(Exercise prompt)
All records below are to be repeated exactly, with the pictures left out.

(Extracted information)
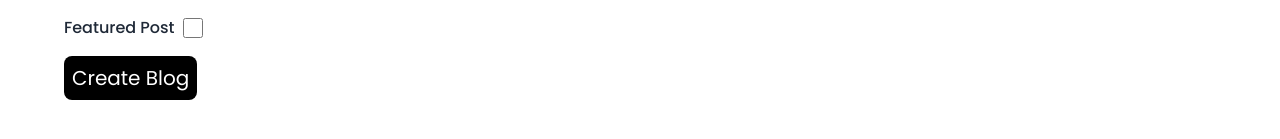
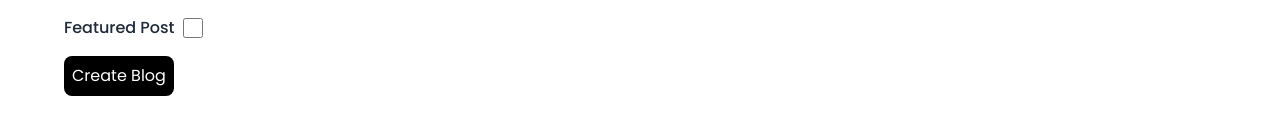
Before and after one commit to krishnaacharyaa/wanderlust, a React (Vite) app in the folder frontend/: page /add-blog in a window 1280 px wide. Shown: the part 351-490 px from the top of the page. Built offline with nearby package versions, Linux system fonts and the light colour scheme.

Commit message:
fix: resize the button text size in add blog

```diff
--- a/frontend/src/pages/add-blog.tsx
+++ b/frontend/src/pages/add-blog.tsx
@@ -1,6 +1,11 @@
-import { useState, ChangeEvent, FormEvent } from 'react';
+import axios from 'axios';
+import { ChangeEvent, FormEvent, useState } from 'react';
+import { FiArrowLeft } from 'react-icons/fi';
 import { useNavigate } from 'react-router-dom';
+import { toast } from 'react-toastify';
+import 'react-toastify/dist/ReactToastify.css';
 import { CATEGORIES } from '../constants/categories';
+import { categoryProps } from '../utils/category-props';
 type FormData = {
   title: string;
   authorName: string;
@@ -9,11 +14,6 @@ type FormData = {
   description: string;
   isFeaturedPost: boolean;
 };
-import { toast } from 'react-toastify';
-import 'react-toastify/dist/ReactToastify.css';
-import { FiArrowLeft } from 'react-icons/fi';
-import { categoryProps } from '../utils/category-props';
-import axios from 'axios';
 function AddBlog() {
   const [formData, setFormData] = useState<FormData>({
     title: '',
@@ -173,7 +173,7 @@ function AddBlog() {
 
         <button
           type="submit"
-          className="bg-black text-white flex items-center justify-center text-base md:text-lg lg:text-xl p-2 rounded-lg hover:bg-gray-800 w-full md:w-fit"
+          className="bg-black text-white flex items-center justify-center text-base p-2 rounded-lg hover:bg-gray-800 w-full md:w-fit"
         >
           Create Blog
         </button>
```
Also changed, not shown: 1 other file (tests, documents, lock files or other folders).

(Expected answer)
Before and after one commit to krishnaacharyaa/wanderlust, a React (Vite) app in the folder frontend/: page /add-blog in a window 1280 px wide. Shown: the part 351-490 px from the top of the page. Built offline with nearby package versions, Linux system fonts and the light colour scheme.

Commit message:
fix: resize the button text size in add blog

```diff
--- a/frontend/src/pages/add-blog.tsx
+++ b/frontend/src/pages/add-blog.tsx
@@ -1,6 +1,11 @@
-import { useState, ChangeEvent, FormEvent } from 'react';
+import axios from 'axios';
+import { ChangeEvent, FormEvent, useState } from 'react';
+import { FiArrowLeft } from 'react-icons/fi';
 import { useNavigate } from 'react-router-dom';
+import { toast } from 'react-toastify';
+import 'react-toastify/dist/ReactToastify.css';
 import { CATEGORIES } from '../constants/categories';
+import { categoryProps } from '../utils/category-props';
 type FormData = {
   title: string;
   authorName: string;
@@ -9,11 +14,6 @@ type FormData = {
   description: string;
   isFeaturedPost: boolean;
 };
-import { toast } from 'react-toastify';
-import 'react-toastify/dist/ReactToastify.css';
-import { FiArrowLeft } from 'react-icons/fi';
-import { categoryProps } from '../utils/category-props';
-import axios from 'axios';
 function AddBlog() {
   const [formData, setFormData] = useState<FormData>({
     title: '',
@@ -173,7 +173,7 @@ function AddBlog() {
 
         <button
           type="submit"
-          className="bg-black text-white flex items-center justify-center text-base md:text-lg lg:text-xl p-2 rounded-lg hover:bg-gray-800 w-full md:w-fit"
+          className="bg-black text-white flex items-center justify-center text-base p-2 rounded-lg hover:bg-gray-800 w-full md:w-fit"
         >
           Create Blog
         </button>
```
Also changed, not shown: 1 other file (tests, documents, lock files or other folders).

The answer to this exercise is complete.